WHAT YOU ARE ASKED TO DO:
Set the entries below down again, please. Match them exactly.

DATA:
========

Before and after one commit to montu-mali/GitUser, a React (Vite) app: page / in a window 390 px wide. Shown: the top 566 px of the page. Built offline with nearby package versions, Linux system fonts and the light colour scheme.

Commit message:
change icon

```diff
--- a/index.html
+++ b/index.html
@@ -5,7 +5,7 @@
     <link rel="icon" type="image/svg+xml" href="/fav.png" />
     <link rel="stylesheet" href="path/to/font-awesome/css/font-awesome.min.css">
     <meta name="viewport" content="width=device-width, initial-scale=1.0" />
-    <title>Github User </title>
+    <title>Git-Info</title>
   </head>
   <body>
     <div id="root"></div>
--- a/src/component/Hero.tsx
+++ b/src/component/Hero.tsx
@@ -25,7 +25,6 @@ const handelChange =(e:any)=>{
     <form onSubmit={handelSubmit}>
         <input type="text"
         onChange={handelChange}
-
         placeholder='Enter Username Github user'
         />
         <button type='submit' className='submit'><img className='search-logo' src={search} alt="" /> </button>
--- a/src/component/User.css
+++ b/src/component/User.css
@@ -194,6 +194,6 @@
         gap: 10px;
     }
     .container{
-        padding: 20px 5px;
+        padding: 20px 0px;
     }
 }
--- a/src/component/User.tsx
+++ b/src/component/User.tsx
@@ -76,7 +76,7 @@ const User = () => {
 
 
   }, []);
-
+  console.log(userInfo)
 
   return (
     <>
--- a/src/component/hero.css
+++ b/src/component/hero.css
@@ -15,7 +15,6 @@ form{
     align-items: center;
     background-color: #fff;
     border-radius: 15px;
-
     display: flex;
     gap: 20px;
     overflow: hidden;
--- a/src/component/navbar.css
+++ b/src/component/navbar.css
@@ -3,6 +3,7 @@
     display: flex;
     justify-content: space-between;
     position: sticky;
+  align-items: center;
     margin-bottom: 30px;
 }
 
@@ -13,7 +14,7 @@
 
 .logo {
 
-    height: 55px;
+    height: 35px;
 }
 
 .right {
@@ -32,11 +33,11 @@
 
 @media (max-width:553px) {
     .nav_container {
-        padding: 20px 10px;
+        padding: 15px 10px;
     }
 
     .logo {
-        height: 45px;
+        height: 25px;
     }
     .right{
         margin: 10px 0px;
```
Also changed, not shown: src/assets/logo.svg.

========

WRITTEN REPLY:
Before and after one commit to montu-mali/GitUser, a React (Vite) app: page / in a window 390 px wide. Shown: the top 566 px of the page. Built offline with nearby package versions, Linux system fonts and the light colour scheme.

Commit message:
change icon

```diff
--- a/index.html
+++ b/index.html
@@ -5,7 +5,7 @@
     <link rel="icon" type="image/svg+xml" href="/fav.png" />
     <link rel="stylesheet" href="path/to/font-awesome/css/font-awesome.min.css">
     <meta name="viewport" content="width=device-width, initial-scale=1.0" />
-    <title>Github User </title>
+    <title>Git-Info</title>
   </head>
   <body>
     <div id="root"></div>
--- a/src/component/Hero.tsx
+++ b/src/component/Hero.tsx
@@ -25,7 +25,6 @@ const handelChange =(e:any)=>{
     <form onSubmit={handelSubmit}>
         <input type="text"
         onChange={handelChange}
-
         placeholder='Enter Username Github user'
         />
         <button type='submit' className='submit'><img className='search-logo' src={search} alt="" /> </button>
--- a/src/component/User.css
+++ b/src/component/User.css
@@ -194,6 +194,6 @@
         gap: 10px;
     }
     .container{
-        padding: 20px 5px;
+        padding: 20px 0px;
     }
 }
--- a/src/component/User.tsx
+++ b/src/component/User.tsx
@@ -76,7 +76,7 @@ const User = () => {
 
 
   }, []);
-
+  console.log(userInfo)
 
   return (
     <>
--- a/src/component/hero.css
+++ b/src/component/hero.css
@@ -15,7 +15,6 @@ form{
     align-items: center;
     background-color: #fff;
     border-radius: 15px;
-
     display: flex;
     gap: 20px;
     overflow: hidden;
--- a/src/component/navbar.css
+++ b/src/component/navbar.css
@@ -3,6 +3,7 @@
     display: flex;
     justify-content: space-between;
     position: sticky;
+  align-items: center;
     margin-bottom: 30px;
 }
 
@@ -13,7 +14,7 @@
 
 .logo {
 
-    height: 55px;
+    height: 35px;
 }
 
 .right {
@@ -32,11 +33,11 @@
 
 @media (max-width:553px) {
     .nav_container {
-        padding: 20px 10px;
+        padding: 15px 10px;
     }
 
     .logo {
-        height: 45px;
+        height: 25px;
     }
     .right{
         margin: 10px 0px;
```
Also changed, not shown: src/assets/logo.svg.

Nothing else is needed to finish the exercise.